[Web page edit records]
=-=-=-=-=

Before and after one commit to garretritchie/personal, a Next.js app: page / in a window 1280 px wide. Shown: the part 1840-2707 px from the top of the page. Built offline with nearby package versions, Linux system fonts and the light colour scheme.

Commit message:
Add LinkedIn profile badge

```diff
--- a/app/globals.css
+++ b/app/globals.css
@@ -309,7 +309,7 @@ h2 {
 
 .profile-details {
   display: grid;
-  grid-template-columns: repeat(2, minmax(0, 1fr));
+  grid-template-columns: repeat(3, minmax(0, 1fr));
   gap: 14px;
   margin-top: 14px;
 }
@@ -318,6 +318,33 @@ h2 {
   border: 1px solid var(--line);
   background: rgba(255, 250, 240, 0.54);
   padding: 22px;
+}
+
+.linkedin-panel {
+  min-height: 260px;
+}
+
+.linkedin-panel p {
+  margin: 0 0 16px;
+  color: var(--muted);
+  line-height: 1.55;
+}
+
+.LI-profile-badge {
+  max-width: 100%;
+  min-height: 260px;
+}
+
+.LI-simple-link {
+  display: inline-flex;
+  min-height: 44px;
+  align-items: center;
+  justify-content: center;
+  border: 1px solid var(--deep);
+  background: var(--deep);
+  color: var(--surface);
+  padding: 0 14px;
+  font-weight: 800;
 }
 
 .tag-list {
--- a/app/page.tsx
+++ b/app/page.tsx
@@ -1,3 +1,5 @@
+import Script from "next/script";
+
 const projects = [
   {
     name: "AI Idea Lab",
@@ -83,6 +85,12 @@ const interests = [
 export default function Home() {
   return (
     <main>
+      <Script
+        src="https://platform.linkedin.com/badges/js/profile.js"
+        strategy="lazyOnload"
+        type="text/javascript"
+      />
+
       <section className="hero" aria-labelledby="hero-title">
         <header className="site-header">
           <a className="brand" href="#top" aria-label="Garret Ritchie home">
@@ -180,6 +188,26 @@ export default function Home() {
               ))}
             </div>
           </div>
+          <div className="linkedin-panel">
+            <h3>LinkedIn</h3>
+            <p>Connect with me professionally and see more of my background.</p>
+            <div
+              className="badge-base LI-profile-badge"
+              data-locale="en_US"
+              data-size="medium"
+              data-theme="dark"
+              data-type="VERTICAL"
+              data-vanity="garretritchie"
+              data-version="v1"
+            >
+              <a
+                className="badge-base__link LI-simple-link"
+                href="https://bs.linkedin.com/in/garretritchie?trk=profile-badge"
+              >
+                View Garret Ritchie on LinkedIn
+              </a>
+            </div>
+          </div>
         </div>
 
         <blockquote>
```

=-=-=-=-=

Keep every word the same and copy out all of the entries.

__RESULT__:
Before and after one commit to garretritchie/personal, a Next.js app: page / in a window 1280 px wide. Shown: the part 1840-2707 px from the top of the page. Built offline with nearby package versions, Linux system fonts and the light colour scheme.

Commit message:
Add LinkedIn profile badge

```diff
--- a/app/globals.css
+++ b/app/globals.css
@@ -309,7 +309,7 @@ h2 {
 
 .profile-details {
   display: grid;
-  grid-template-columns: repeat(2, minmax(0, 1fr));
+  grid-template-columns: repeat(3, minmax(0, 1fr));
   gap: 14px;
   margin-top: 14px;
 }
@@ -318,6 +318,33 @@ h2 {
   border: 1px solid var(--line);
   background: rgba(255, 250, 240, 0.54);
   padding: 22px;
+}
+
+.linkedin-panel {
+  min-height: 260px;
+}
+
+.linkedin-panel p {
+  margin: 0 0 16px;
+  color: var(--muted);
+  line-height: 1.55;
+}
+
+.LI-profile-badge {
+  max-width: 100%;
+  min-height: 260px;
+}
+
+.LI-simple-link {
+  display: inline-flex;
+  min-height: 44px;
+  align-items: center;
+  justify-content: center;
+  border: 1px solid var(--deep);
+  background: var(--deep);
+  color: var(--surface);
+  padding: 0 14px;
+  font-weight: 800;
 }
 
 .tag-list {
--- a/app/page.tsx
+++ b/app/page.tsx
@@ -1,3 +1,5 @@
+import Script from "next/script";
+
 const projects = [
   {
     name: "AI Idea Lab",
@@ -83,6 +85,12 @@ const interests = [
 export default function Home() {
   return (
     <main>
+      <Script
+        src="https://platform.linkedin.com/badges/js/profile.js"
+        strategy="lazyOnload"
+        type="text/javascript"
+      />
+
       <section className="hero" aria-labelledby="hero-title">
         <header className="site-header">
           <a className="brand" href="#top" aria-label="Garret Ritchie home">
@@ -180,6 +188,26 @@ export default function Home() {
               ))}
             </div>
           </div>
+          <div className="linkedin-panel">
+            <h3>LinkedIn</h3>
+            <p>Connect with me professionally and see more of my background.</p>
+            <div
+              className="badge-base LI-profile-badge"
+              data-locale="en_US"
+              data-size="medium"
+              data-theme="dark"
+              data-type="VERTICAL"
+              data-vanity="garretritchie"
+              data-version="v1"
+            >
+              <a
+                className="badge-base__link LI-simple-link"
+                href="https://bs.linkedin.com/in/garretritchie?trk=profile-badge"
+              >
+                View Garret Ritchie on LinkedIn
+              </a>
+            </div>
+          </div>
         </div>
 
         <blockquote>
```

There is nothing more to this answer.